LONDON (Reuters) -Raheem Sterling finally found his tournament touch when his 61st-minute goal gave England a deserved 1-0 win over Croatia at Wembley on Sunday as they began a European Championship with a victory for the first time in nine attempts.
Sterling, something of a surprise starter after a flat end to the domestic season but a favourite of manager Gareth Southgate, slid home after great work by Kalvin Phillips to end an individual drought that had run through England’s three previous major tournaments.
"It feels good. I grew up two minutes down the road, so I knew I had to score here, and it was a great feeling to do it," said the Wembley-raised forward.
Southgate said he was unaware of England's previous run of opening-game failures -- despite having played in one of them in 1996 -- but, as expected, was not getting carried away by a solid but unexceptional display.
"It's for everybody else to get excited and throw their beer around and do whatever they want," he said. "It's brilliant to give that joy to people. But for us, it's on to the next one and preparing for a really tough game on Friday (against Scotland).
"But I was really pleased with the way we settled so quickly. Big occasion, sweltering hot day, every reason to look nervous at the start, but we didn't. With and without the ball, we were composed. Although it was always going to be a game of few clear chances, we looked the bigger threat throughout."

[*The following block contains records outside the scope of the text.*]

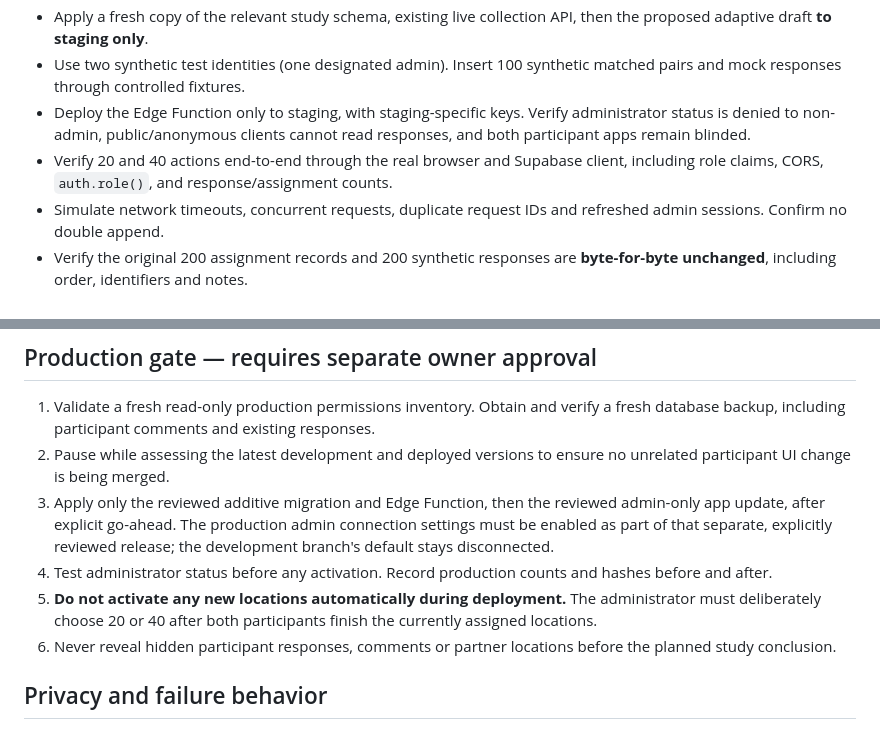
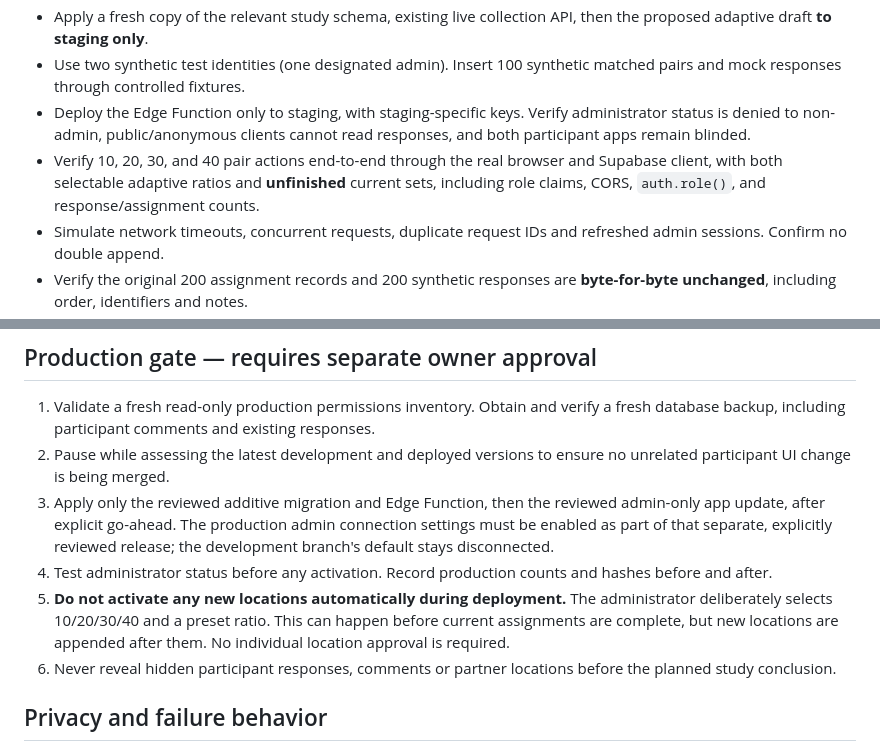
Before and after one commit to r7sv6pzzr4-art/LiminalCreek, a Markdown page: research/AUTO_ACTIVATION_DEV_CHECKLIST.md, 2 parts joined by grey strips. Drawn GitHub-style.

```diff
--- a/research/AUTO_ACTIVATION_DEV_CHECKLIST.md
+++ b/research/AUTO_ACTIVATION_DEV_CHECKLIST.md
@@ -48,7 +49,7 @@ The *previous* offline, map-reviewed 20 are test proposals. They are **not** aut
 - Apply a fresh copy of the relevant study schema, existing live collection API, then the proposed adaptive draft **to staging only**.
 - Use two synthetic test identities (one designated admin). Insert 100 synthetic matched pairs and mock responses through controlled fixtures.
 - Deploy the Edge Function only to staging, with staging-specific keys. Verify administrator status is denied to non-admin, public/anonymous clients cannot read responses, and both participant apps remain blinded.
-- Verify 20 and 40 actions end-to-end through the real browser and Supabase client, including role claims, CORS, `auth.role()`, and response/assignment counts.
+- Verify 10, 20, 30, and 40 pair actions end-to-end through the real browser and Supabase client, with both selectable adaptive ratios and **unfinished** current sets, including role claims, CORS, `auth.role()`, and response/assignment counts.
 - Simulate network timeouts, concurrent requests, duplicate request IDs and refreshed admin sessions. Confirm no double append.
 - Verify the original 200 assignment records and 200 synthetic responses are **byte-for-byte unchanged**, including order, identifiers and notes.
 - Confirm each user's locations follow independent orders and a user cannot retrieve a matched partner's coordinates or the other person's answers.
@@ -62,7 +63,7 @@ The *previous* offline, map-reviewed 20 are test proposals. They are **not** aut
 2. Pause while assessing the latest development and deployed versions to ensure no unrelated participant UI change is being merged.
 3. Apply only the reviewed additive migration and Edge Function, then the reviewed admin-only app update, after explicit go-ahead. The production admin connection settings must be enabled as part of that separate, explicitly reviewed release; the development branch's default stays disconnected.
 4. Test administrator status before any activation. Record production counts and hashes before and after.
-5. **Do not activate any new locations automatically during deployment.** The administrator must deliberately choose 20 or 40 after both participants finish the currently assigned locations.
+5. **Do not activate any new locations automatically during deployment.** The administrator deliberately selects 10/20/30/40 and a preset ratio. This can happen before current assignments are complete, but new locations are appended after them. No individual location approval is required.
 6. Never reveal hidden participant responses, comments or partner locations before the planned study conclusion.
 
 ## Privacy and failure behavior
```
Also changed, not shown: other parts of research/AUTO_ACTIVATION_DEV_CHECKLIST.md (+5 -4 lines).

The game lacked the jeopardy of the teams’ 2018 World Cup semi-final, won by Croatia, and losing on Sunday was no disaster for them given the way the draw pans out, but it was a morale-boosting victory for England as they set off once again in search of their first title since 1966.
Roared on by a noisy 22,500 crowd –- a quarter of Wembley’s capacity -- they started full of bright intentions and put huge pressure on the visitors.
Phil Foden, his bleached hair channelling Paul Gascoigne from Euro 96, almost gave them a dream start when he cut in from the right and curled a low shot against a post.
Phillips, impressive all afternoon, then had a 25-yard shot blocked but, instead of riding the early momentum, England lost their way and, with the sun beating down, the pace and energy seeped out of the game either side of the break.
England eventually shook themselves out of the torpor and struck when Phillips drove through the retreating defence, rode two tackles and played the ball expertly into the path of the darting Sterling who, under pressure, just got enough on the ball to steer it home.
Sterling had looked lively all day and celebrated his first major tournament goal with gusto, though he should have added a second 13 minutes later but blazed wildly over the bar.
Another bright spot for England was the introduction of substitute Jude Bellingham who, at 17 years and 349 days, became the youngest player to appear in the European Championship finals.
Croatia also threw on their attacking subs as they tried to show a bit more ambition but though England’s defence looked a little shaky at times there were few chances for an equalizer as, conversely to England, they lost their opening Euro match for the first time in their six tournaments.
"We didn't do enough up front and couldn't engineer our trademark fast-flowing moves, but I am optimistic that we'll improve and get it right in the next two games," said coach Zlatko Dalic.
They are against Scotland and the Czech Republic, who meet on Monday, with Croatia playing the Czechs in Glasgow on Friday.
(Reporting by Mitch Phillips, editing by Clare Fallon)